The concept of “roughing it” is subjective. Our accommodations were beautifully constructed, using local trees. The roofs are made from palms with huge thick leaves.
You can see the solar panels. Due to the limited electricity they produced, the power was shut off to the cabins during the day. They would be turned on (a single light bulb) in the huts from 6 PM till about 9 PM, when they would be shut off (usually without warning.) We used flashlights — and flashlight apps on our phones — to move around the cabin or go to the bathroom during the night.
Large mosquito netting covered the tops and sides of our beds. You can see it in the above photo. It was a challenge to sleep in such heat without a fan or air conditioning. The huts are “open air” things where you can look out at the jungle. Several times during the night bats would fly through the cabin — I could hear the distinctive fut fut fut of their wings.
That white rectangle at the top of the (poor) photo is the opening to the forest. This “room” is the toilet. I wasn’t able to adjust to the lack of privacy. A single board, like a piece of plywood, divided you from the others.
Because the plumbing in the jungle is minimal, the used toilet paper couldn’t be flushed and had to be placed into a bin beside the toilet. I had heard this was the norm in certain areas of the world, but this was my first time to experience it. It’s hard to shake off the feeling: this is wrong.
Also: this is icky.
It rained several times while we were there, a common occurrence this time of year.
But when the weather wouldn’t cooperate, we simply donned our ponchos and hit the river. Unfortunately, the rain made my hairdo impossible to manage.

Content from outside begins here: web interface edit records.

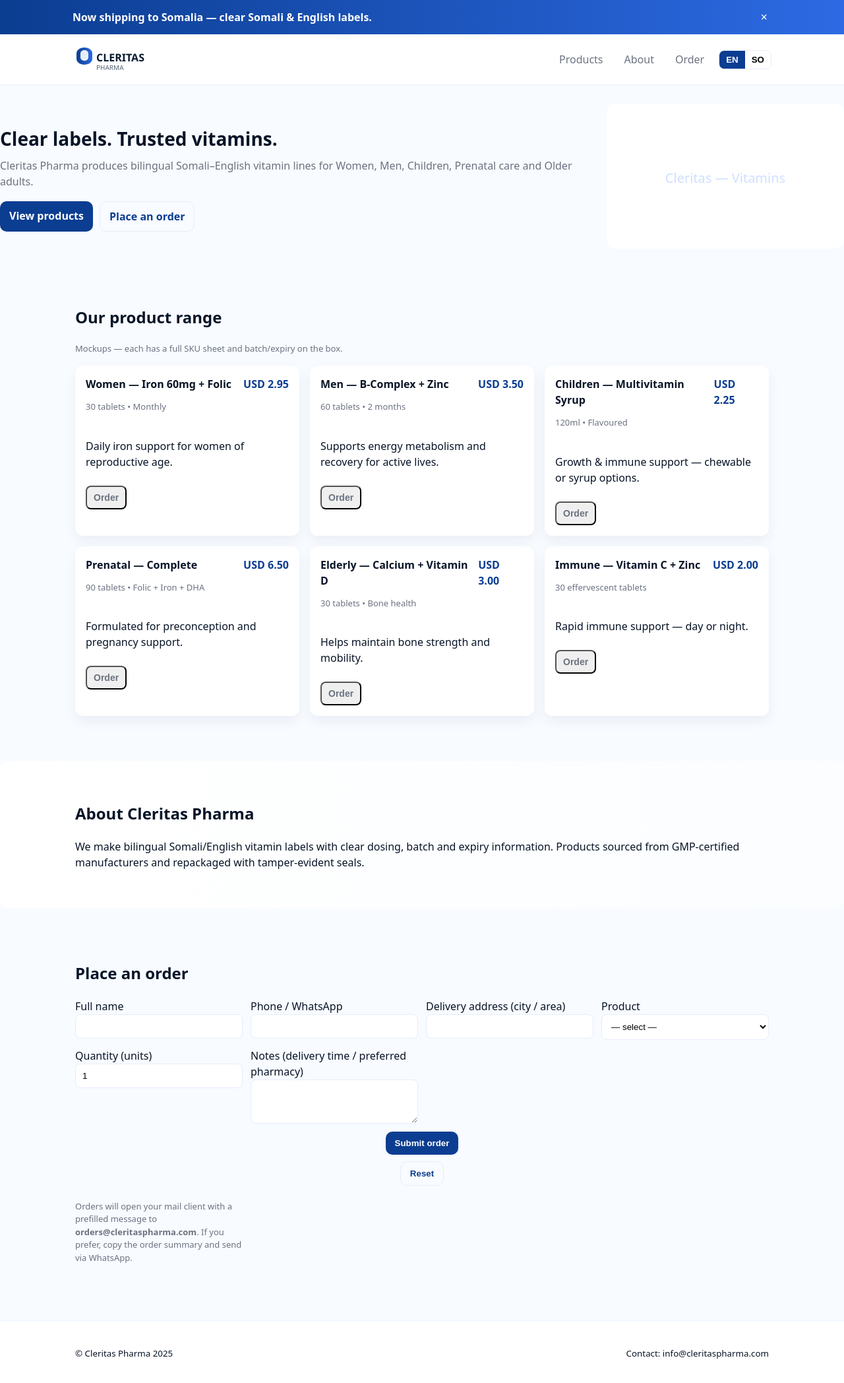
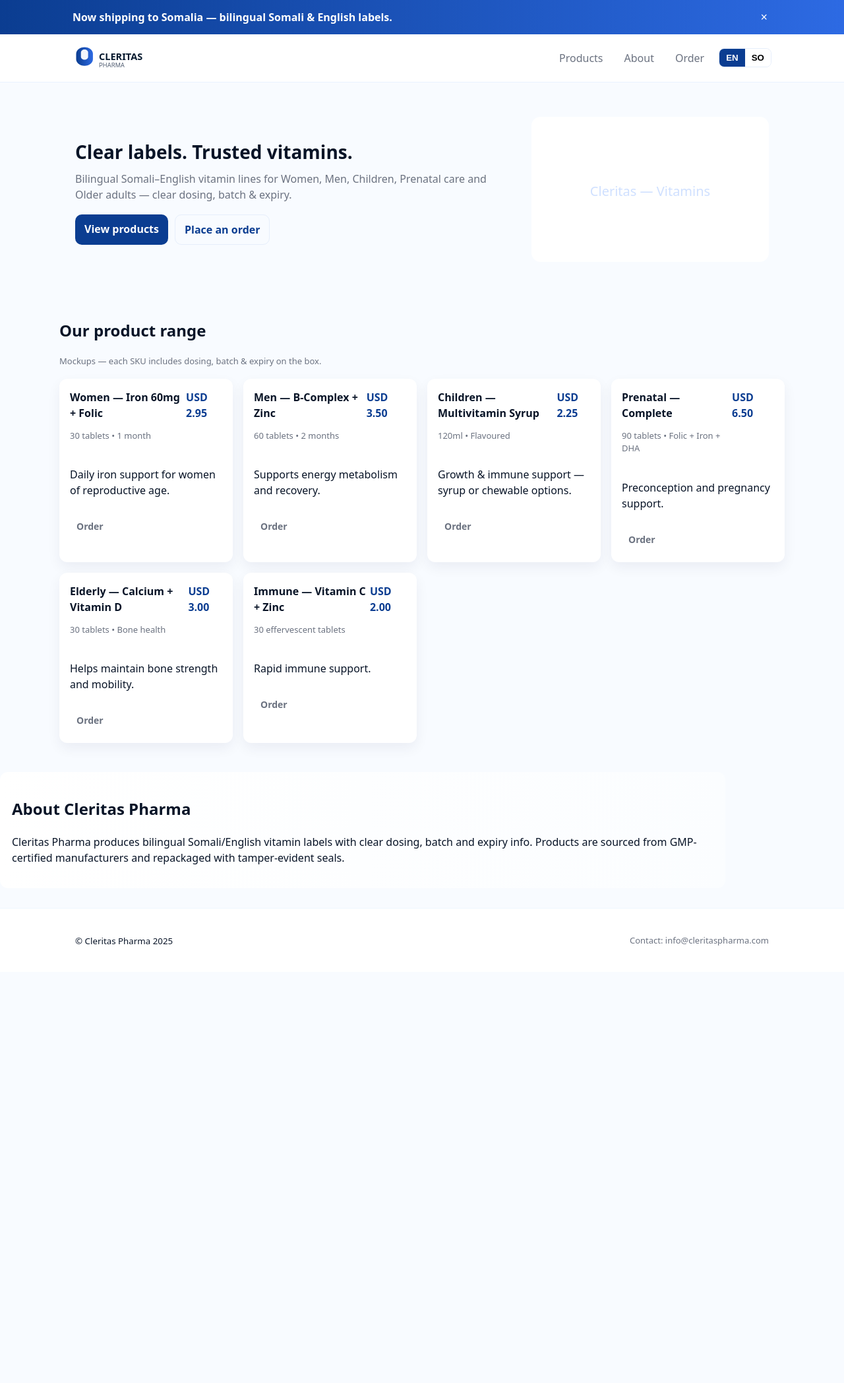
Before and after one commit to razaka88-spec/cleritas-landing, a plain HTML site: page index.html in a window 1280 px wide. Shown: the whole page at 66% size. After the commit the page ends 1473 px from the top, so only its background shows below. Drawn offline with Linux system fonts and the light colour scheme.

Commit message:
Improve SEO and update bilingual content in index.html
Updated the title and meta description for better SEO. Modified various text elements for clarity and consistency in both English and Somali languages.

```diff
--- a/index.html
+++ b/index.html
@@ -3,49 +3,46 @@
 <head>
   <meta charset="utf-8" />
   <meta name="viewport" content="width=device-width,initial-scale=1" />
-  <title>Cleritas Pharma — Vitamins & Supplements</title>
+  <title>Cleritas Pharma — Clear labels, trusted vitamins</title>
   <link rel="stylesheet" href="styles.css">
+  <meta name="description" content="Cleritas Pharma — Somali/English vitamin labels for women, men and children. Clear dosing, batch and expiry info.">
 </head>
 <body>
-  <!-- Top banner -->
   <div class="top-banner" id="top-banner">
     <div class="banner-inner">
-      <strong data-en>Now shipping to Somalia — clear Somali & English labels.</strong>
-      <strong data-so style="display:none">Hadda waxaan ka rarnaa Soomaaliya — calaamado cad oo Soomaali & Ingiriis ah.</strong>
+      <strong data-en>Now shipping to Somalia — bilingual Somali & English labels.</strong>
+      <strong data-so style="display:none">Hadda waxaan ka rarnaa Soomaaliya — calaamado af Soomaali & Ingiriis ah.</strong>
       <button id="banner-close" aria-label="Close banner">×</button>
     </div>
   </div>
 
-  <!-- Header / Logo / Nav -->
   <header class="site-header">
     <div class="header-inner">
-      <a class="brand" href="#">
-        <!-- Serious logo (SVG) -->
-        <svg class="logo" viewBox="0 0 200 48" xmlns="http://www.w3.org/2000/svg" aria-hidden="true" focusable="false">
+      <a class="brand" href="index.html" aria-label="Cleritas Pharma home">
+        <svg class="logo" viewBox="0 0 220 48" xmlns="http://www.w3.org/2000/svg" role="img" aria-hidden="true">
           <defs>
             <linearGradient id="lg1" x1="0" x2="1">
               <stop offset="0" stop-color="#0B3D91"/>
               <stop offset="1" stop-color="#2D6AE3"/>
             </linearGradient>
           </defs>
-          <!-- shield mark -->
           <g transform="translate(0,4)">
-            <path d="M18 2c7 0 12 4 12 9v8c0 5-5 9-12 9S6 24 6 19V11c0-5 5-9 12-9z" fill="url(#lg1)"/>
-            <path d="M18 6c3 0 6 2 6 5v6c0 3-3 5-6 5s-6-2-6-5v-6c0-3 3-5 6-5z" fill="#fff" opacity="0.9"/>
-            <text x="36" y="23" font-family="Segoe UI, Roboto, Arial" font-size="16" font-weight="700" fill="#071A2F">CLERITAS</text>
-            <text x="36" y="36" font-family="Segoe UI, Roboto, Arial" font-size="10" fill="#556175">PHARMA</text>
+            <path d="M20 2c8 0 14 5 14 11v9c0 6-6 11-14 11S6 28 6 22V13c0-6 6-11 14-11z" fill="url(#lg1)"/>
+            <path d="M20 6c3 0 6 2 6 5v7c0 3-3 5-6 5s-6-2-6-5v-7c0-3 3-5 6-5z" fill="#fff" opacity="0.95"/>
+            <text x="44" y="23" font-family="Poppins, system-ui, sans-serif" font-size="16" font-weight="700" fill="#071A2F">CLERITAS</text>
+            <text x="44" y="36" font-family="Inter, system-ui, sans-serif" font-size="10" fill="#556175">PHARMA</text>
           </g>
         </svg>
       </a>
 
-      <nav class="main-nav">
-        <a href="#products" class="nav-link" data-en>Products</a>
-        <a href="#about" class="nav-link" data-en>About</a>
-        <a href="#order" class="nav-link" data-en>Order</a>
+      <nav class="main-nav" aria-label="Main navigation">
+        <a class="nav-link" href="#products" data-en>Products</a>
+        <a class="nav-link" href="#about" data-en>About</a>
+        <a class="nav-link" href="order.html" data-en>Order</a>
 
-        <a href="#products" class="nav-link" data-so style="display:none">Alaabo</a>
-        <a href="#about" class="nav-link" data-so style="display:none">Ku saabsan</a>
-        <a href="#order" class="nav-link" data-so style="display:none">Dalbo</a>
+        <a class="nav-link" href="#products" data-so style="display:none">Alaabo</a>
+        <a class="nav-link" href="#about" data-so style="display:none">Ku saabsan</a>
+        <a class="nav-link" href="order.html" data-so style="display:none">Dalbo</a>
 
         <div class="lang-toggle" role="group" aria-label="Language">
           <button id="lang-en" class="lang active" data-lang="en">EN</button>
@@ -55,21 +52,21 @@
     </div>
   </header>
 
-  <!-- Hero -->
   <main>
     <section class="hero">
-      <div class="hero-inner">
+      <div class="hero-inner section-inner">
         <div class="hero-copy">
           <h1 data-en>Clear labels. Trusted vitamins.</h1>
           <h1 data-so style="display:none">Calaamado cad. Fiitamiino lagu kalsoonaan karo.</h1>
-          <p class="lead" data-en>Cleritas Pharma produces bilingual Somali–English vitamin lines for Women, Men, Children, Prenatal care and Older adults.</p>
-          <p class="lead" data-so style="display:none">Cleritas Pharma waxay soo saartaa fiitamiino af Soomaali–Ingiriis ah oo loogu talagalay Haween, Rag, Carruur, uurka iyo dadka waaweyn.</p>
+
+          <p class="lead" data-en>Bilingual Somali–English vitamin lines for Women, Men, Children, Prenatal care and Older adults — clear dosing, batch & expiry.</p>
+          <p class="lead" data-so style="display:none">Laynno fiitamiino af Soomaali–Ingiriis ah oo loogu talagalay Haween, Rag, Carruur, Uur iyo Dadka Waaweyn — qiyaas cad, batch & taariikh-dhicid.</p>
 
           <div class="hero-actions">
             <a href="#products" class="btn primary" data-en>View products</a>
             <a href="#products" class="btn primary" data-so style="display:none">Eeg alaabo</a>
-            <a href="#order" class="btn ghost" data-en>Place an order</a>
-            <a href="#order" class="btn ghost" data-so style="display:none">Gali dalab</a>
+            <a href="order.html" class="btn ghost" data-en>Place an order</a>
+            <a href="order.html" class="btn ghost" data-so style="display:none">Gali dalab</a>
           </div>
         </div>
 
@@ -82,22 +79,20 @@
       </div>
     </section>
 
-    <!-- Products -->
-    <section id="products" class="products-section">
-      <div class="section-inner">
+    <section id="products" class="products-section section-inner">
       <h2 data-en>Our product range</h2>
       <h2 data-so style="display:none">Alaabooyinkeenna</h2>
-        <p class="muted" data-en>Mockups — each has a full SKU sheet and batch/expiry on the box.</p>
-        <p class="muted" data-so style="display:none">Muuqaal-tusaale — mid kasta wuxuu leeyahay warqad faahfaahin iyo batch/taariikhda dhicitaanka sanduuqa.</p>
+      <p class="muted" data-en>Mockups — each SKU includes dosing, batch & expiry on the box.</p>
+      <p class="muted" data-so style="display:none">Muuqaal-tusaale — SKU kasta wuxuu leeyahay qiyaas, lambarka batch-ka iyo taariikh-dhicid sanduuqa ku qoran.</p>
 
       <div class="grid">
-          <!-- Product cards: I chose six SKUs you can refine -->
+        <!-- 6 product cards -->
         <article class="product-card" data-sku="CPF-W-001">
           <div class="pc-header">
             <div class="pc-title">
               <h3 data-en>Women — Iron 60mg + Folic</h3>
               <h3 data-so style="display:none">Haween — Bir 60mg + Folic</h3>
-                <p class="muted" data-en>30 tablets • Monthly</p>
+              <p class="muted" data-en>30 tablets • 1 month</p>
               <p class="muted" data-so style="display:none">30 kiniin • 1 bil</p>
             </div>
             <div class="price">USD 2.95</div>
@@ -105,8 +100,8 @@
           <p data-en>Daily iron support for women of reproductive age.</p>
           <p data-so style="display:none">Taageero bir maalinle ah haweenka da'da taranka.</p>
           <div class="pc-actions">
-              <button class="btn small view-product" data-sku="CPF-W-001" data-en>Order</button>
-              <button class="btn small view-product" data-sku="CPF-W-001" data-so style="display:none">Dalbo</button>
+            <a class="btn small" href="order.html?sku=CPF-W-001" data-en>Order</a>
+            <a class="btn small" href="order.html?sku=CPF-W-001" data-so style="display:none">Dalbo</a>
           </div>
         </article>
 
@@ -120,11 +115,11 @@
             </div>
             <div class="price">USD 3.50</div>
           </div>
-            <p data-en>Supports energy metabolism and recovery for active lives.</p>
-            <p data-so style="display:none">Wuxuu taageeraa tamarta iyo soo kabashada nolosha firfircoon.</p>
+          <p data-en>Supports energy metabolism and recovery.</p>
+          <p data-so style="display:none">Wuxuu taageeraa tamarta iyo soo kabashada.</p>
           <div class="pc-actions">
-              <button class="btn small view-product" data-sku="CPF-M-001" data-en>Order</button>
-              <button class="btn small view-product" data-sku="CPF-M-001" data-so style="display:none">Dalbo</button>
+            <a class="btn small" href="order.html?sku=CPF-M-001" data-en>Order</a>
+            <a class="btn small" href="order.html?sku=CPF-M-001" data-so style="display:none">Dalbo</a>
           </div>
         </article>
 
@@ -138,11 +133,11 @@
             </div>
             <div class="price">USD 2.25</div>
           </div>
-            <p data-en>Growth & immune support — chewable or syrup options.</p>
-            <p data-so style="display:none">Taageero koboc & difaac — kiniin la nuugo ama syrup.</p>
+          <p data-en>Growth & immune support — syrup or chewable options.</p>
+          <p data-so style="display:none">Taageero koboc & difaac — syrup ama kiniin la nuugo.</p>
           <div class="pc-actions">
-              <button class="btn small view-product" data-sku="CPF-K-001" data-en>Order</button>
-              <button class="btn small view-product" data-sku="CPF-K-001" data-so style="display:none">Dalbo</button>
+            <a class="btn small" href="order.html?sku=CPF-K-001" data-en>Order</a>
+            <a class="btn small" href="order.html?sku=CPF-K-001" data-so style="display:none">Dalbo</a>
           </div>
         </article>
 
@@ -156,11 +151,11 @@
             </div>
             <div class="price">USD 6.50</div>
           </div>
-            <p data-en>Formulated for preconception and pregnancy support.</p>
-            <p data-so style="display:none">Loogu talagalay taageerada uurka iyo kahor uurka.</p>
+          <p data-en>Preconception and pregnancy support.</p>
+          <p data-so style="display:none">Taageerada kahor uurka iyo inta lagu jiro uurka.</p>
           <div class="pc-actions">
-              <button class="btn small view-product" data-sku="CPF-PREN-001" data-en>Order</button>
-              <button class="btn small view-product" data-sku="CPF-PREN-001" data-so style="display:none">Dalbo</button>
+            <a class="btn small" href="order.html?sku=CPF-PREN-001" data-en>Order</a>
+            <a class="btn small" href="order.html?sku=CPF-PREN-001" data-so style="display:none">Dalbo</a>
           </div>
         </article>
 
@@ -177,8 +172,8 @@
           <p data-en>Helps maintain bone strength and mobility.</p>
           <p data-so style="display:none">Waxay ka caawisaa ilaalinta xoogga lafaha iyo dhaqdhaqaaqa.</p>
           <div class="pc-actions">
-              <button class="btn small view-product" data-sku="CPF-ELD-001" data-en>Order</button>
-              <button class="btn small view-product" data-sku="CPF-ELD-001" data-so style="display:none">Dalbo</button>
+            <a class="btn small" href="order.html?sku=CPF-ELD-001" data-en>Order</a>
+            <a class="btn small" href="order.html?sku=CPF-ELD-001" data-so style="display:none">Dalbo</a>
           </div>
         </article>
 
@@ -192,102 +187,32 @@
             </div>
             <div class="price">USD 2.00</div>
           </div>
-            <p data-en>Rapid immune support — day or night.</p>
-            <p data-so style="display:none">Taageero difaac degdeg ah — maalin ama habeen.</p>
+          <p data-en>Rapid immune support.</p>
+          <p data-so style="display:none">Taageero difaac degdeg ah.</p>
           <div class="pc-actions">
-              <button class="btn small view-product" data-sku="CPF-IMM-001" data-en>Order</button>
-              <button class="btn small view-product" data-sku="CPF-IMM-001" data-so style="display:none">Dalbo</button>
+            <a class="btn small" href="order.html?sku=CPF-IMM-001" data-en>Order</a>
+            <a class="btn small" href="order.html?sku=CPF-IMM-001" data-so style="display:none">Dalbo</a>
           </div>
         </article>
       </div>
-      </div>
     </section>
 
-    <!-- About -->
-    <section id="about" class="about">
-      <div class="section-inner">
+    <section id="about" class="about section-inner">
       <h2 data-en>About Cleritas Pharma</h2>
       <h2 data-so style="display:none">Ku saabsan Cleritas Pharma</h2>
-        <p data-en>We make bilingual Somali/English vitamin labels with clear dosing, batch and expiry information. Products sourced from GMP-certified manufacturers and repackaged with tamper-evident seals.</p>
-        <p data-so style="display:none">Waxaan sameynaa calaamado fiitamiino oo af Soomaali/Ingiriis ah oo leh qiyaas cad, batch iyo taariikh-dhicid. Alaabooyinka waxaa laga keenayaa soo-saareyaal GMP leh waxaana dib loo baakadeeyaa iyadoo la isticmaalayo xirmooyin muujinaya haddii la farageliyey.</p>
-      </div>
-    </section>
-
-    <!-- Ordering section -->
-    <section id="order" class="order-section">
-      <div class="section-inner">
-        <h2 data-en>Place an order</h2>
-        <h2 data-so style="display:none">Gali dalab</h2>
-
-        <form id="order-form" class="order-form" autocomplete="on">
-          <div class="form-row">
-            <label data-en for="cust-name">Full name</label>
-            <label data-so for="cust-name" style="display:none">Magaca oo buuxa</label>
-            <input id="cust-name" name="name" required>
-          </div>
-
-          <div class="form-row">
-            <label data-en for="cust-phone">Phone / WhatsApp</label>
-            <label data-so for="cust-phone" style="display:none">Telefoon / WhatsApp</label>
-            <input id="cust-phone" name="phone" required>
-          </div>
-
-          <div class="form-row">
-            <label data-en for="cust-address">Delivery address (city / area)</label>
-            <label data-so for="cust-address" style="display:none">Cinwaanka gaarsiinta (magaalo / deegaan)</label>
-            <input id="cust-address" name="address" required>
-          </div>
-
-          <div class="form-row">
-            <label data-en for="product-select">Product</label>
-            <label data-so for="product-select" style="display:none">Alaabta</label>
-            <select id="product-select" name="product" required>
-              <option value="">— select —</option>
-              <option value="CPF-W-001">Women — Iron 60mg + Folic (CPF-W-001)</option>
-              <option value="CPF-M-001">Men — B-Complex + Zinc (CPF-M-001)</option>
-              <option value="CPF-K-001">Children — Multivitamin Syrup (CPF-K-001)</option>
-              <option value="CPF-PREN-001">Prenatal — Complete (CPF-PREN-001)</option>
-              <option value="CPF-ELD-001">Elderly — Calcium + Vitamin D (CPF-ELD-001)</option>
-              <option value="CPF-IMM-001">Immune — Vitamin C + Zinc (CPF-IMM-001)</option>
-            </select>
-          </div>
-
-          <div class="form-row">
-            <label data-en for="qty">Quantity (units)</label>
-            <label data-so for="qty" style="display:none">Tirada</label>
-            <input id="qty" name="quantity" type="number" min="1" value="1" required>
-          </div>
-
-          <div class="form-row">
-            <label data-en for="notes">Notes (delivery time / preferred pharmacy)</label>
-            <label data-so for="notes" style="display:none">Faallooyin (waqtiga gaarsiinta / farmashiiga la doorbido)</label>
-            <textarea id="notes" name="notes" rows="3"></textarea>
-          </div>
-
-          <div class="form-row form-actions">
-            <button type="submit" class="btn primary" data-en>Submit order</button>
-            <button type="submit" class="btn primary" data-so style="display:none">Gudbi dalabka</button>
-            <button type="button" id="order-reset" class="btn ghost" data-en>Reset</button>
-            <button type="button" id="order-reset-so" class="btn ghost" data-so style="display:none">Nadiifi</button>
-          </div>
-
-          <p class="muted small" style="margin-top:10px" data-en>Orders will open your mail client with a prefilled message to <strong>orders@cleritaspharma.com</strong>. If you prefer, copy the order summary and send via WhatsApp.</p>
-          <p class="muted small" data-so style="display:none">Dalabyadu waxay furi doonaan barnaamijka email-ka oo farriin hor-qor ah u diraya <strong>orders@cleritaspharma.com</strong>. Haddii aad doorbidayso, koobbi oo dir via WhatsApp.</p>
-        </form>
-
-        <div id="order-confirm" class="order-confirm" aria-live="polite" style="display:none"></div>
-      </div>
+      <p data-en>Cleritas Pharma produces bilingual Somali/English vitamin labels with clear dosing, batch and expiry info. Products are sourced from GMP-certified manufacturers and repackaged with tamper-evident seals.</p>
+      <p data-so style="display:none">Cleritas Pharma waxay soo saartaa calaamado fiitamiino af Soomaali/Ingiriis ah oo leh qiyaas cad, lambarka batch-ka iyo taariikh-dhicid. Alaabooyinka waxaa laga keenayaa soo-saareyaal GMP ah waxaana dib loo baakadeeyaa iyadoo la adeegsanayo xirmooyin muujinaya haddii wax la farageliyey.</p>
     </section>
   </main>
 
   <footer class="site-footer">
-    <div class="section-inner">
+    <div class="section-inner footer-inner">
       <div class="footer-left">
         <small>© Cleritas Pharma <span id="year"></span></small>
       </div>
-      <div class="footer-right">
-        <small data-en>Contact: info@cleritaspharma.com</small>
-        <small data-so style="display:none">Email: info@cleritaspharma.com</small>
+      <div class="footer-right small">
+        <span data-en>Contact: info@cleritaspharma.com</span>
+        <span data-so style="display:none">Email: info@cleritaspharma.com</span>
       </div>
     </div>
   </footer>
```
Lines whose indentation alone changed are shown as unchanged.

Sunset on the Amazon. This photo was taken our first night, when we boated to the middle of a nearby lake for a swim.